-------- DATA FOR THIS TASK --------

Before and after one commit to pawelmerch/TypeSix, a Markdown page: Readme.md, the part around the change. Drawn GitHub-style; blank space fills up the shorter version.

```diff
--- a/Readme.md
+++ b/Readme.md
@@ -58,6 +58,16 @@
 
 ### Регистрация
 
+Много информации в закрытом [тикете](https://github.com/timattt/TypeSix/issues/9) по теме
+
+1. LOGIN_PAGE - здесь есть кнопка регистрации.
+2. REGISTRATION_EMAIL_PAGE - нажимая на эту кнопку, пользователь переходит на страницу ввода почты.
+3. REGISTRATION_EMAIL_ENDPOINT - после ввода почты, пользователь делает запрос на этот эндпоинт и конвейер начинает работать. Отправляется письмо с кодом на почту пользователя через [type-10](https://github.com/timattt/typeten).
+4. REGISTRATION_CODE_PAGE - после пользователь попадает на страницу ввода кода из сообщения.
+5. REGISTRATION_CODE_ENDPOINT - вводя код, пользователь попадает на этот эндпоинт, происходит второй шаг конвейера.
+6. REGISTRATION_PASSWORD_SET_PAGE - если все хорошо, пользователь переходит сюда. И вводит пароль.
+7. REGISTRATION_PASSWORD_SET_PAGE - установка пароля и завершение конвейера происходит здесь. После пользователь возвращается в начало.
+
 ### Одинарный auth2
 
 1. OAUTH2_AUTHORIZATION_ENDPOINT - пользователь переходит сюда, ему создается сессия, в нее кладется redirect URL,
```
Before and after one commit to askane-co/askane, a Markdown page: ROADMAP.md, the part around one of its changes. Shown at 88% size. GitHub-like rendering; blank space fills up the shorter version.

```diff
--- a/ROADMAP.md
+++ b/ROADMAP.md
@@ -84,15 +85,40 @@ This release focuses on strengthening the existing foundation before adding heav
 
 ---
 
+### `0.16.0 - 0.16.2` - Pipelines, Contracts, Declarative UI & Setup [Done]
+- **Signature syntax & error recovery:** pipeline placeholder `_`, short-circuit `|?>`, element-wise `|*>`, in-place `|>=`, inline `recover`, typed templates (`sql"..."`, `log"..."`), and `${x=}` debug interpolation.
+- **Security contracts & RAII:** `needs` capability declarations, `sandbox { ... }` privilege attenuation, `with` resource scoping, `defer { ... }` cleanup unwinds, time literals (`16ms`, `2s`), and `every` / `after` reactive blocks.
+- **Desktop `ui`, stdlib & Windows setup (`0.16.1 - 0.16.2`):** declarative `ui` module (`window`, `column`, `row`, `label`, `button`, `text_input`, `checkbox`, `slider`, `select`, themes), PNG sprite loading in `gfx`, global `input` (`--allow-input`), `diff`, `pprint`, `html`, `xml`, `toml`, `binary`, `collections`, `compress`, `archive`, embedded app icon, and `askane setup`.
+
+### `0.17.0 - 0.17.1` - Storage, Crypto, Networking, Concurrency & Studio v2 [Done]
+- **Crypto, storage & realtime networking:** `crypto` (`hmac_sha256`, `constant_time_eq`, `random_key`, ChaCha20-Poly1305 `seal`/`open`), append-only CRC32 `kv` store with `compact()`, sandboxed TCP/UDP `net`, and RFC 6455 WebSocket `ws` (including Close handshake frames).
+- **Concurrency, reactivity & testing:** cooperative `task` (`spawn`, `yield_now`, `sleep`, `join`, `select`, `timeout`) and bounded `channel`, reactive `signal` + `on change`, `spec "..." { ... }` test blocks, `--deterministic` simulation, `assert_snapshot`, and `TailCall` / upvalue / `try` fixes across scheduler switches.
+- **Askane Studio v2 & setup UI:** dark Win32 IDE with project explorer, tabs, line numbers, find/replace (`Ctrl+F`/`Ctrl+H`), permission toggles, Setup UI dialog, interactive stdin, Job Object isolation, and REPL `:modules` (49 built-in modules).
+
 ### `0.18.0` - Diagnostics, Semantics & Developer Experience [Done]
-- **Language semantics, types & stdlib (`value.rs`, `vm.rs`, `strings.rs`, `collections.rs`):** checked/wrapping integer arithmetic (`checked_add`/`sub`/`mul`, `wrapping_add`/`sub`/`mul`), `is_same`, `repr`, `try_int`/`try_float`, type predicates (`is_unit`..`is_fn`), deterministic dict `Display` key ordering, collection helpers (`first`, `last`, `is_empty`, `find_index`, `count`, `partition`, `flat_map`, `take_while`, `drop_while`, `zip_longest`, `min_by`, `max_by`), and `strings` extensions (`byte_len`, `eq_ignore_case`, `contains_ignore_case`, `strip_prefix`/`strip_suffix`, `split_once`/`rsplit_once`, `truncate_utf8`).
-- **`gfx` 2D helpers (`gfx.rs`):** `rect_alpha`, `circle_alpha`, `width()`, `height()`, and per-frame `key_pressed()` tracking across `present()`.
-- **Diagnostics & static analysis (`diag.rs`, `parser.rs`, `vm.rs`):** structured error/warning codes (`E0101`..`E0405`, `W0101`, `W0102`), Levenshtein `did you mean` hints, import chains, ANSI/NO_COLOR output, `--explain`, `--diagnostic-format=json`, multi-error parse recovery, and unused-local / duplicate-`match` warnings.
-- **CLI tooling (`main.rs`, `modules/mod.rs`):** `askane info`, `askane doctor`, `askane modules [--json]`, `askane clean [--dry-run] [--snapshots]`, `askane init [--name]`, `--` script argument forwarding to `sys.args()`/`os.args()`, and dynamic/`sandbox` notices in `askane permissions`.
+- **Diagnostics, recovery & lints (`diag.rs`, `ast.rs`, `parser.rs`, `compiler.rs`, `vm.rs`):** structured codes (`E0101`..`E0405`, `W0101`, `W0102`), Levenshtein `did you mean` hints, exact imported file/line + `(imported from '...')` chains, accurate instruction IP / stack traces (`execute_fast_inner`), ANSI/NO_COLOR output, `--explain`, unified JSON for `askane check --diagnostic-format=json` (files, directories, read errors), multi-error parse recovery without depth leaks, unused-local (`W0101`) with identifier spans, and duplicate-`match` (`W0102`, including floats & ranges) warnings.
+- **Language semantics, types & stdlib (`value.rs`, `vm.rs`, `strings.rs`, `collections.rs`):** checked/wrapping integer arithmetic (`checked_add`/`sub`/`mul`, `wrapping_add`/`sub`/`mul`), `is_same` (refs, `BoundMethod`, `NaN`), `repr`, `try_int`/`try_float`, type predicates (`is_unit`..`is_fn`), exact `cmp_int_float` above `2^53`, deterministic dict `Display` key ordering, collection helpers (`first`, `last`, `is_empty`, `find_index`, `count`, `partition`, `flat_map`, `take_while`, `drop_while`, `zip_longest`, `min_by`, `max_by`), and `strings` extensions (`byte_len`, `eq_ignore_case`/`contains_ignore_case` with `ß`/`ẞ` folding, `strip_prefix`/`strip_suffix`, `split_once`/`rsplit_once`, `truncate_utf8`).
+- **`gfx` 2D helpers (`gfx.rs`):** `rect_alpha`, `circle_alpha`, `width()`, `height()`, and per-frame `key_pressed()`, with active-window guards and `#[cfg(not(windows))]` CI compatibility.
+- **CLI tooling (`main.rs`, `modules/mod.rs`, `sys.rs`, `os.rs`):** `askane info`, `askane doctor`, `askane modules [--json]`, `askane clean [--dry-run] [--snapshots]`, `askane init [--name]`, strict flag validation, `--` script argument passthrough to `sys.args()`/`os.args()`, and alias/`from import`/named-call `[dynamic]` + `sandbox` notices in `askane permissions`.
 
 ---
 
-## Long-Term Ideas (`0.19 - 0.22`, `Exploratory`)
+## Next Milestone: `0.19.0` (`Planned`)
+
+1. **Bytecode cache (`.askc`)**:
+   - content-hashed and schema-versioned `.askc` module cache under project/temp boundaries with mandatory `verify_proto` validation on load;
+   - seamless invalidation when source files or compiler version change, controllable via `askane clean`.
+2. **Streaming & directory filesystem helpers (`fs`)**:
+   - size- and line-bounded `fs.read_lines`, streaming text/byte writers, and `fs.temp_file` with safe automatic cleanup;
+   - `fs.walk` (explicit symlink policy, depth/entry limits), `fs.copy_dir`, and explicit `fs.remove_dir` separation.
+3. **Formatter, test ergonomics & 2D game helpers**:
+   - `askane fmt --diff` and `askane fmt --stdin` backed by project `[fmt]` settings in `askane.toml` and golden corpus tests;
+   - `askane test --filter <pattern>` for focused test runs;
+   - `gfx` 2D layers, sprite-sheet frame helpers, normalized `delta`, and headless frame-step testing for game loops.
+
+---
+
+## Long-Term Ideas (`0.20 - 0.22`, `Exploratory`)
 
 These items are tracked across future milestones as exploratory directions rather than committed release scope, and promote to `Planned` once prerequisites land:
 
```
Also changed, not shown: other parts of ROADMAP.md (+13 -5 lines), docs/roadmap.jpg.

--------

Scan the entries above and return each line that holds "сюда".

+6. REGISTRATION_PASSWORD_SET_PAGE - если все хорошо, пользователь переходит сюда. И вводит пароль.
 1. OAUTH2_AUTHORIZATION_ENDPOINT - пользователь переходит сюда, ему создается сессия, в нее кладется redirect URL,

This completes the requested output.